To get their concept off the ground, the group will need funding.  And to successfully secure funding, they need a business plan.  I spent two weeks in and around Villavicencio meeting with farmers, university staff, prospective customers, and competitors.  Ultimately, my clients and I jointly produced a tightly honed, well crafted, thoroughly compelling, rationally explained, totally captivating business plan…along with the requisite financial back-up.  Now that I have returned home, my clients have the task of approaching potential funders to convince them of the benefit of backing this new venture.

One of the side benefits of this assignment was that I could gorge myself on tasty tropical fruits and not gain a pound.  That’s why fruits are better that deep fried onion rings. (Even though onion rings are still pretty delicious.)  I devoured many of my favorites – – mango, papaya, passion fruit, guava – – and several new favorites that I had never heard of before: lulo, badea, tomate de arbol, and guanabana.  The first two don’t have an English translation.  The latter two, even when translated, were unfamiliar to me. Tomate de arbol = tamarillo . Guanabana = soursop.

Fruit aside, let’s return to the Marxist rebel problem. FARC started as a Marxist-inspired army to defend landless peasants. Perhaps initially admirable (except for the Marxist part.) They later evolved into drug running, hostage taking, indiscriminant terrorists.  Somewhat less admirable.

My work area, Meta Province, has many forested areas; all the better to offer FARC hiding places from which to conduct their hit and run revolutionary war against the Colombian government.  Fortunately for the local residents, FARC and the government have been conducting peace talks in Havana for the past three years. While a peace treaty has not yet been concluded, a ceasefire has been in place for much of those three years. Prior to the ceasefire, FARC and the government fought a seemingly never ending war with 220,000 killed. Millions displaced.

Throughout my travels I saw signs of, and heard stories about, the former conflict.  In some town squares, the police still maintain fully sandbagged bunkers as protection against FARC raiders. In San Juan de Arama I was shown the site of a former police headquarters – – the building was blown up several years back by the rebels.  Some of the farmers I spoke with had been required by rebels to pay “revolutionary” taxes.  Extortion might be a more accurate term. One farmer in our group had a story about the kidnapping of his brother by FARC rebels.  The brother had serious health problems at the time, so the farmer passed word to FARC that he, the farmer, would like to exchange himself as hostage for his captured brother.  FARC refused, believing that the farmer was too poor to command sufficient ransom.  The unhealthy brother continued to be held captive.  Some months later, the government was able to negotiate a hostage release that included the farmer’s brother.  So, I guess this story has a happy ending.  A formal peace treaty would make for a happier ending.

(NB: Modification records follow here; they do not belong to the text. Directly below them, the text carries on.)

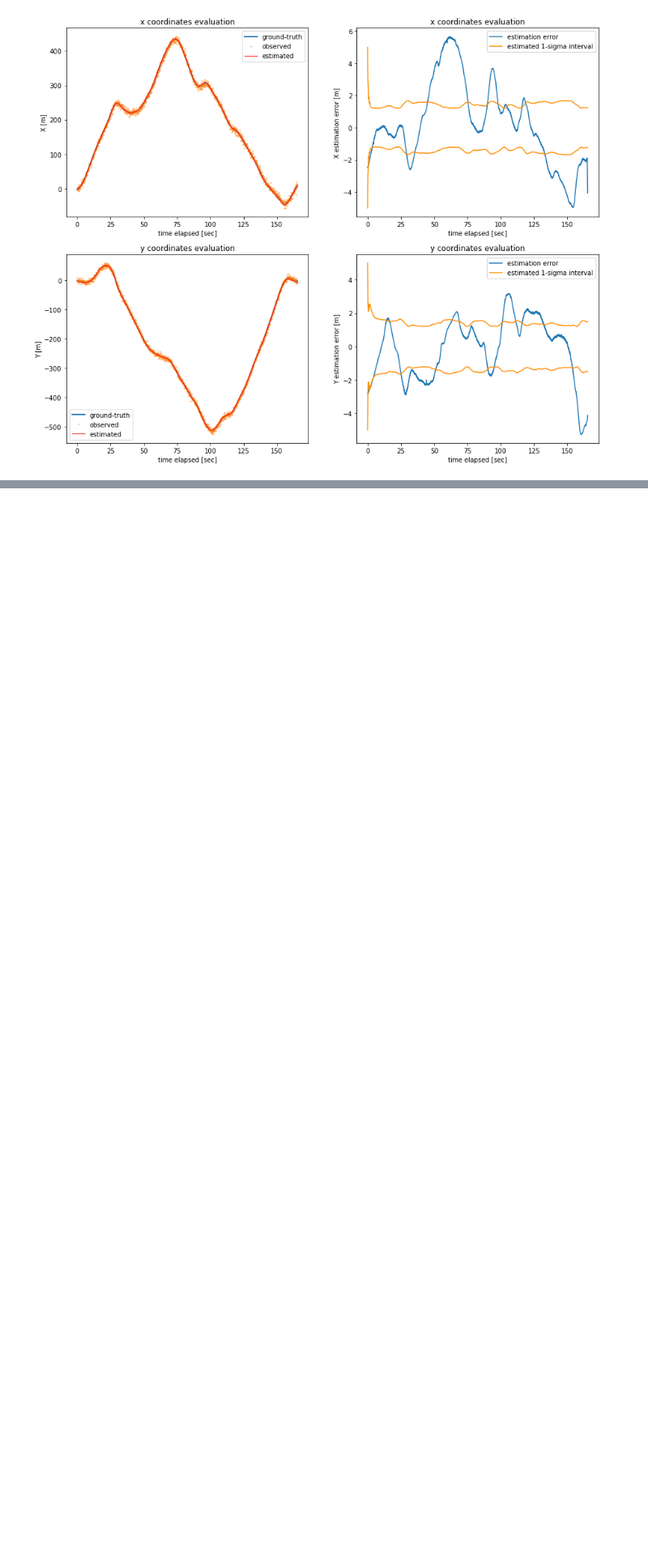
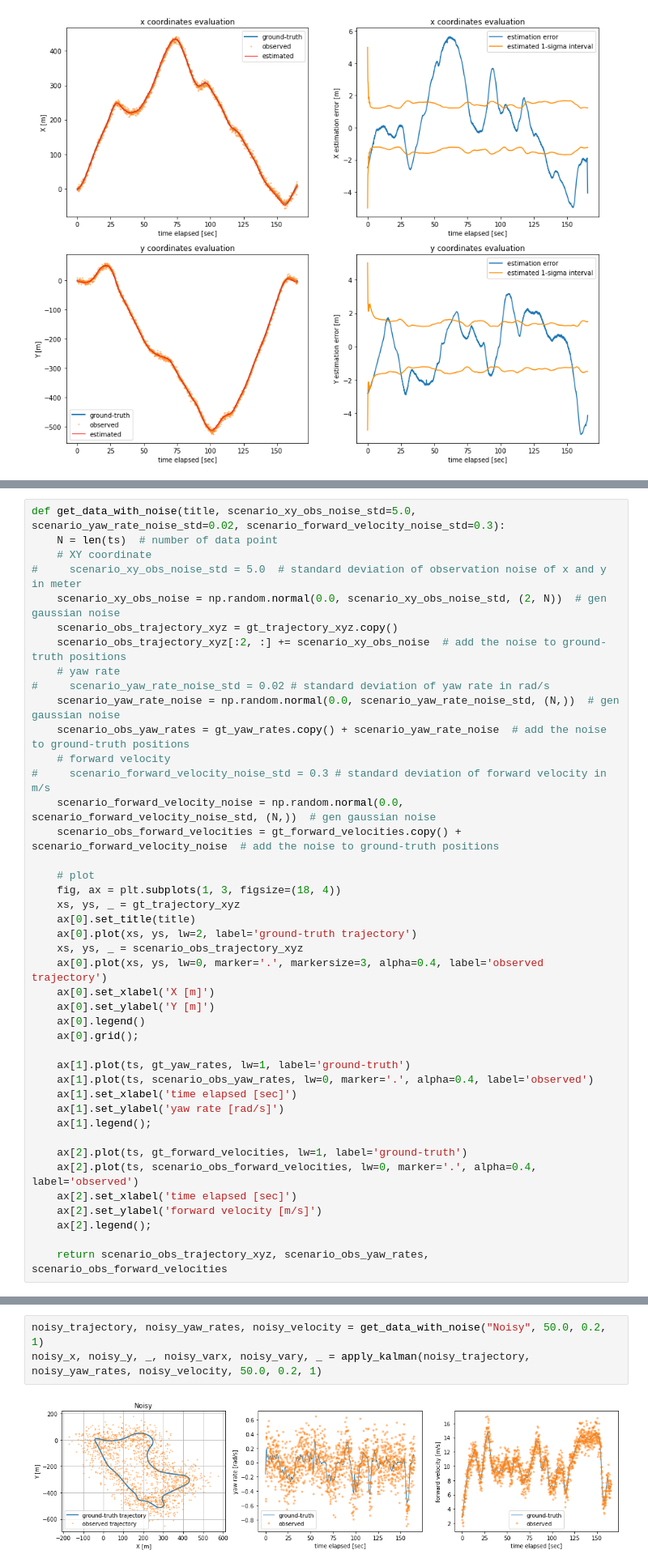
Before and after one commit to parkinkon1/kittiPub, a Jupyter notebook: Untitled.ipynb, the cells around one changed output, grey strips where cells are left out. Shown at 81% size. Drawn from its saved outputs; the diff is of its cells as text; blank space fills up the shorter version.

```diff
--- a/Untitled.ipynb
+++ b/Untitled.ipynb
@@ -1145,0 +514,42 @@ if __name__ == '__main__':
+# %%
+def get_data_with_noise(title, scenario_xy_obs_noise_std=5.0, scenario_yaw_rate_noise_std=0.02, scenario_forward_velocity_noise_std=0.3):
+    N = len(ts)  # number of data point
+    # XY coordinate
+#     scenario_xy_obs_noise_std = 5.0  # standard deviation of observation noise of x and y in meter
+    scenario_xy_obs_noise = np.random.normal(0.0, scenario_xy_obs_noise_std, (2, N))  # gen gaussian noise
+    scenario_obs_trajectory_xyz = gt_trajectory_xyz.copy()
+    scenario_obs_trajectory_xyz[:2, :] += scenario_xy_obs_noise  # add the noise to ground-truth positions
+    # yaw rate
+#     scenario_yaw_rate_noise_std = 0.02 # standard deviation of yaw rate in rad/s
+    scenario_yaw_rate_noise = np.random.normal(0.0, scenario_yaw_rate_noise_std, (N,))  # gen gaussian noise
+    scenario_obs_yaw_rates = gt_yaw_rates.copy() + scenario_yaw_rate_noise  # add the noise to ground-truth positions
+    # forward velocity
+#     scenario_forward_velocity_noise_std = 0.3 # standard deviation of forward velocity in m/s
+    scenario_forward_velocity_noise = np.random.normal(0.0, scenario_forward_velocity_noise_std, (N,))  # gen gaussian noise
+    scenario_obs_forward_velocities = gt_forward_velocities.copy() + scenario_forward_velocity_noise  # add the noise to ground-truth positions
+
+    # plot
+    fig, ax = plt.subplots(1, 3, figsize=(18, 4))
+    xs, ys, _ = gt_trajectory_xyz
+    ax[0].set_title(title)
+    ax[0].plot(xs, ys, lw=2, label='ground-truth trajectory')
+    xs, ys, _ = scenario_obs_trajectory_xyz
+    ax[0].plot(xs, ys, lw=0, marker='.', markersize=3, alpha=0.4, label='observed trajectory')
+    ax[0].set_xlabel('X [m]')
+    ax[0].set_ylabel('Y [m]')
+    ax[0].legend()
+    ax[0].grid();
+
+    ax[1].plot(ts, gt_yaw_rates, lw=1, label='ground-truth')
+    ax[1].plot(ts, scenario_obs_yaw_rates, lw=0, marker='.', alpha=0.4, label='observed')
+    ax[1].set_xlabel('time elapsed [sec]')
+    ax[1].set_ylabel('yaw rate [rad/s]')
+    ax[1].legend();
+
+    ax[2].plot(ts, gt_forward_velocities, lw=1, label='ground-truth')
+    ax[2].plot(ts, scenario_obs_forward_velocities, lw=0, marker='.', alpha=0.4, label='observed')
+    ax[2].set_xlabel('time elapsed [sec]')
+    ax[2].set_ylabel('forward velocity [m/s]')
+    ax[2].legend();
+
+    return scenario_obs_trajectory_xyz, scenario_obs_yaw_rates, scenario_obs_forward_velocities
@@ -1145,0 +637,5 @@ if __name__ == '__main__':
+# %%
+noisy_trajectory, noisy_yaw_rates, noisy_velocity = get_data_with_noise("Noisy", 50.0, 0.2, 1)
+noisy_x, noisy_y, _, noisy_varx, noisy_vary, _ = apply_kalman(noisy_trajectory, noisy_yaw_rates, noisy_velocity, 50.0, 0.2, 1)
+# %% [output]
+[figure, added]
```
Also changed, not shown: parts of 85 cells of this notebook, 9 other files.
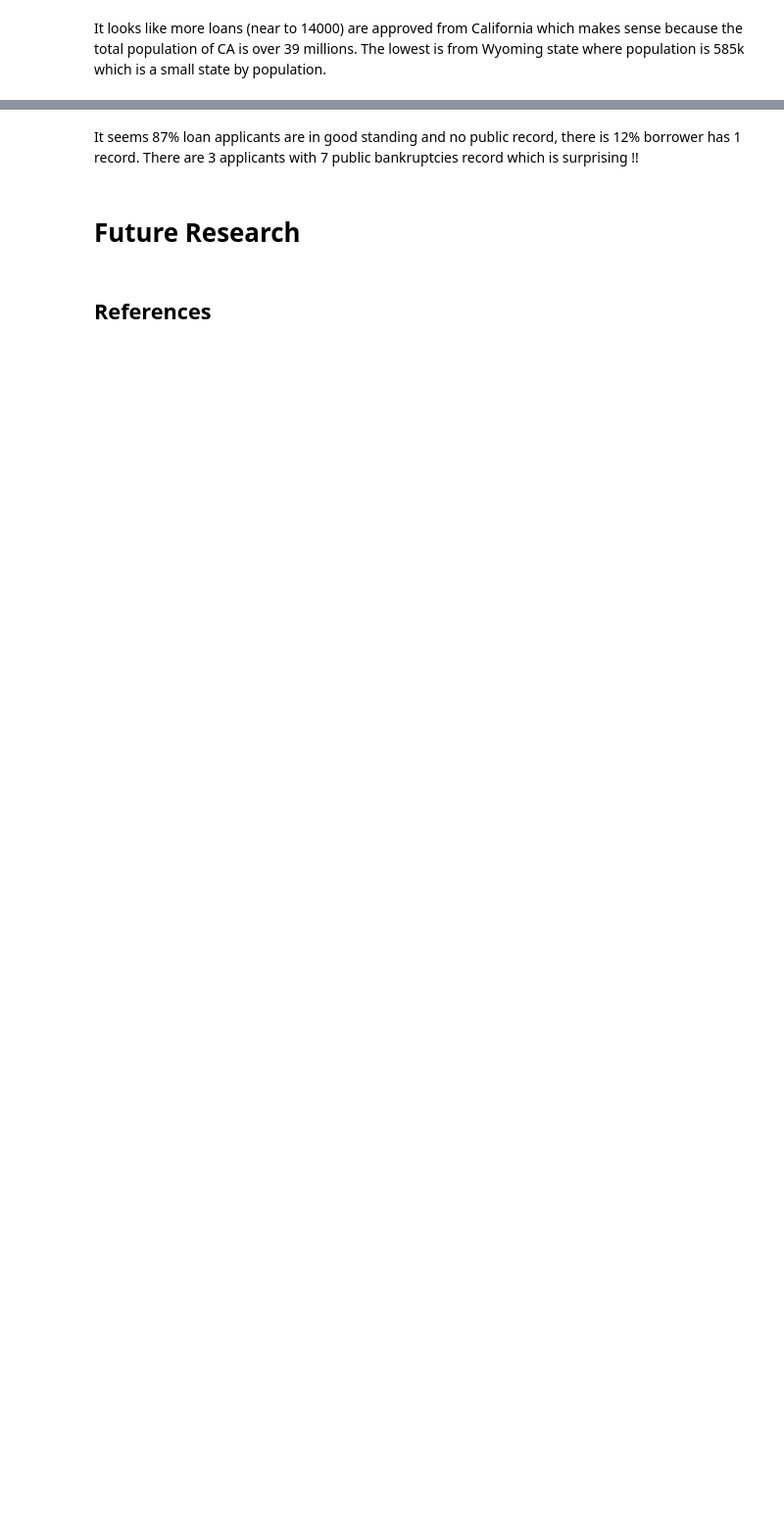
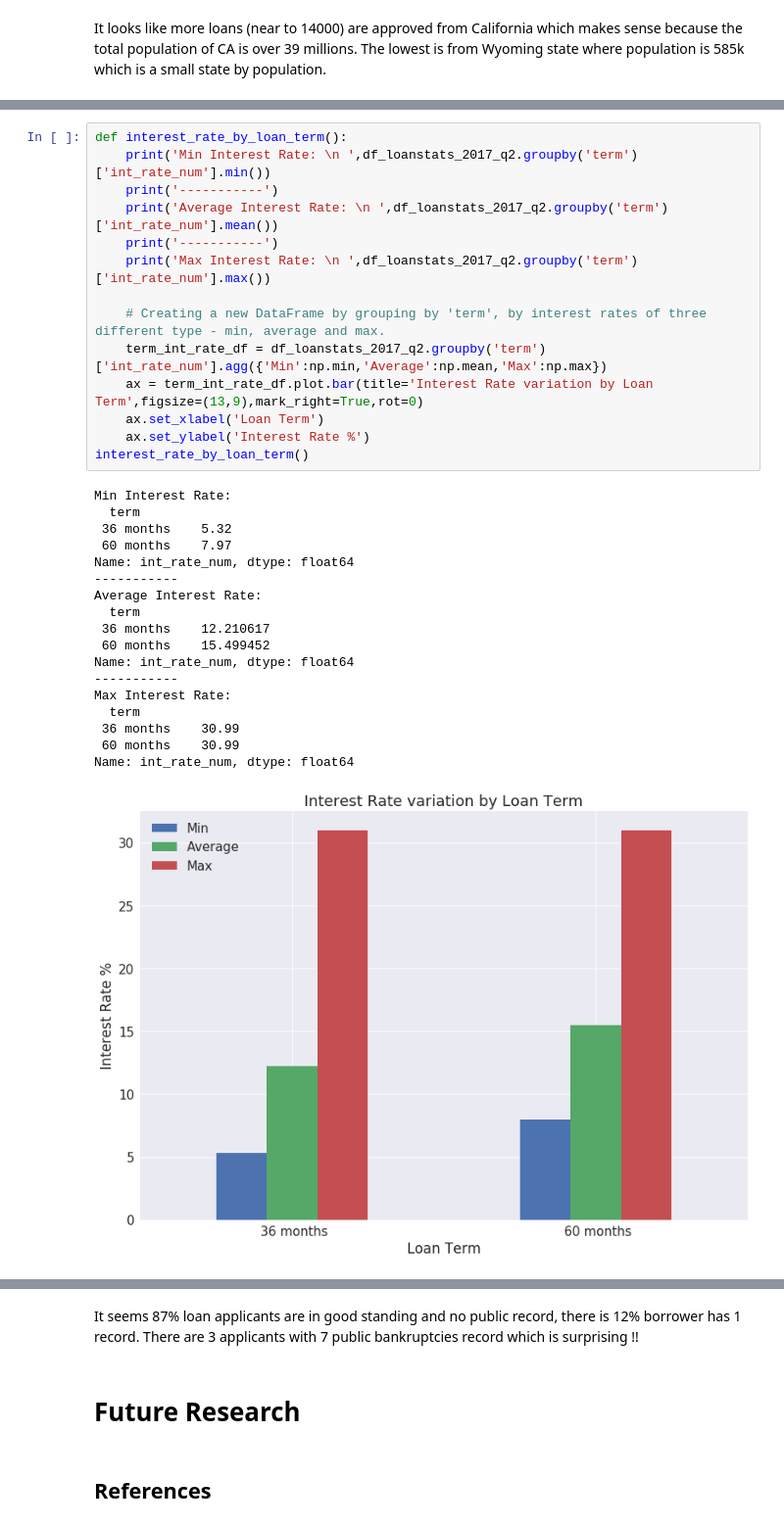
Before and after one commit to sujittripathy/DataScienceBootCampPrep, a Jupyter notebook: Capstone/Capstone.ipynb, the cells around one changed output, grey strips where cells are left out. Shown at 98% size. Saved outputs shown, nothing was run; the diff lists cells and outputs as text; blank space fills up the shorter version.

```diff
--- a/Capstone/Capstone.ipynb
+++ b/Capstone/Capstone.ipynb
@@ -302,0 +314,33 @@ iplot([Pie(values = df_loanstats_2017_q2['pub_rec_bankruptcies'].value_counts().
+# %%
+def interest_rate_by_loan_term():
+    print('Min Interest Rate: \n ',df_loanstats_2017_q2.groupby('term')['int_rate_num'].min())
+    print('-----------')
+    print('Average Interest Rate: \n ',df_loanstats_2017_q2.groupby('term')['int_rate_num'].mean())
+    print('-----------')
+    print('Max Interest Rate: \n ',df_loanstats_2017_q2.groupby('term')['int_rate_num'].max())
+
+    # Creating a new DataFrame by grouping by 'term', by interest rates of three different type - min, average and max.
+    term_int_rate_df = df_loanstats_2017_q2.groupby('term')['int_rate_num'].agg({'Min':np.min,'Average':np.mean,'Max':np.max})
+    ax = term_int_rate_df.plot.bar(title='Interest Rate variation by Loan Term',figsize=(13,9),mark_right=True,rot=0)
+    ax.set_xlabel('Loan Term')
+    ax.set_ylabel('Interest Rate %')
+interest_rate_by_loan_term()
+# %% [output]
+Min Interest Rate:
+  term
+ 36 months    5.32
+ 60 months    7.97
+Name: int_rate_num, dtype: float64
+-----------
+Average Interest Rate:
+  term
+ 36 months    12.210617
+ 60 months    15.499452
+Name: int_rate_num, dtype: float64
+-----------
+Max Interest Rate:
+  term
+ 36 months    30.99
+ 60 months    30.99
+Name: int_rate_num, dtype: float64
+[figure, added]
```
Also changed, not shown: parts of 20 cells of this notebook.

I learned a new game, TEJO, a singularly Colombian game.  Tejo is similar to a bean bag toss combined with beer drinking.  From some distance away one tosses a heavy object sort of like a shot put cut in half.  So not totally like a bean bag toss.  And instead of tossing this object through a hole on a slanted board, one tosses this heavy object (called the tejo) onto a slanted board covered with clay.  Instead of a hole, there is a circular bull’s eye drawn into the clay.  So even less like a bean bag toss.  And surrounding the bull’s eye, are several gunpowder charges.  One scores by hitting the bull’s eye with the tejo or by crushing an adjacent gunpowder charge.  Crushing the gunpowder will result in a loud explosion. Quite a thrill actually.  Throwing a half shot put at explosive charges embedded in clay while drinking beer is officially recognized by the Colombian Senate as a national sport.  And not at all like a bean bag toss.

For the record, I never hit the bull’s eye.  Nor did I explode the gunpowder.  I must return to Colombia for more Tejo practice.  And to eat my new favorite fruits.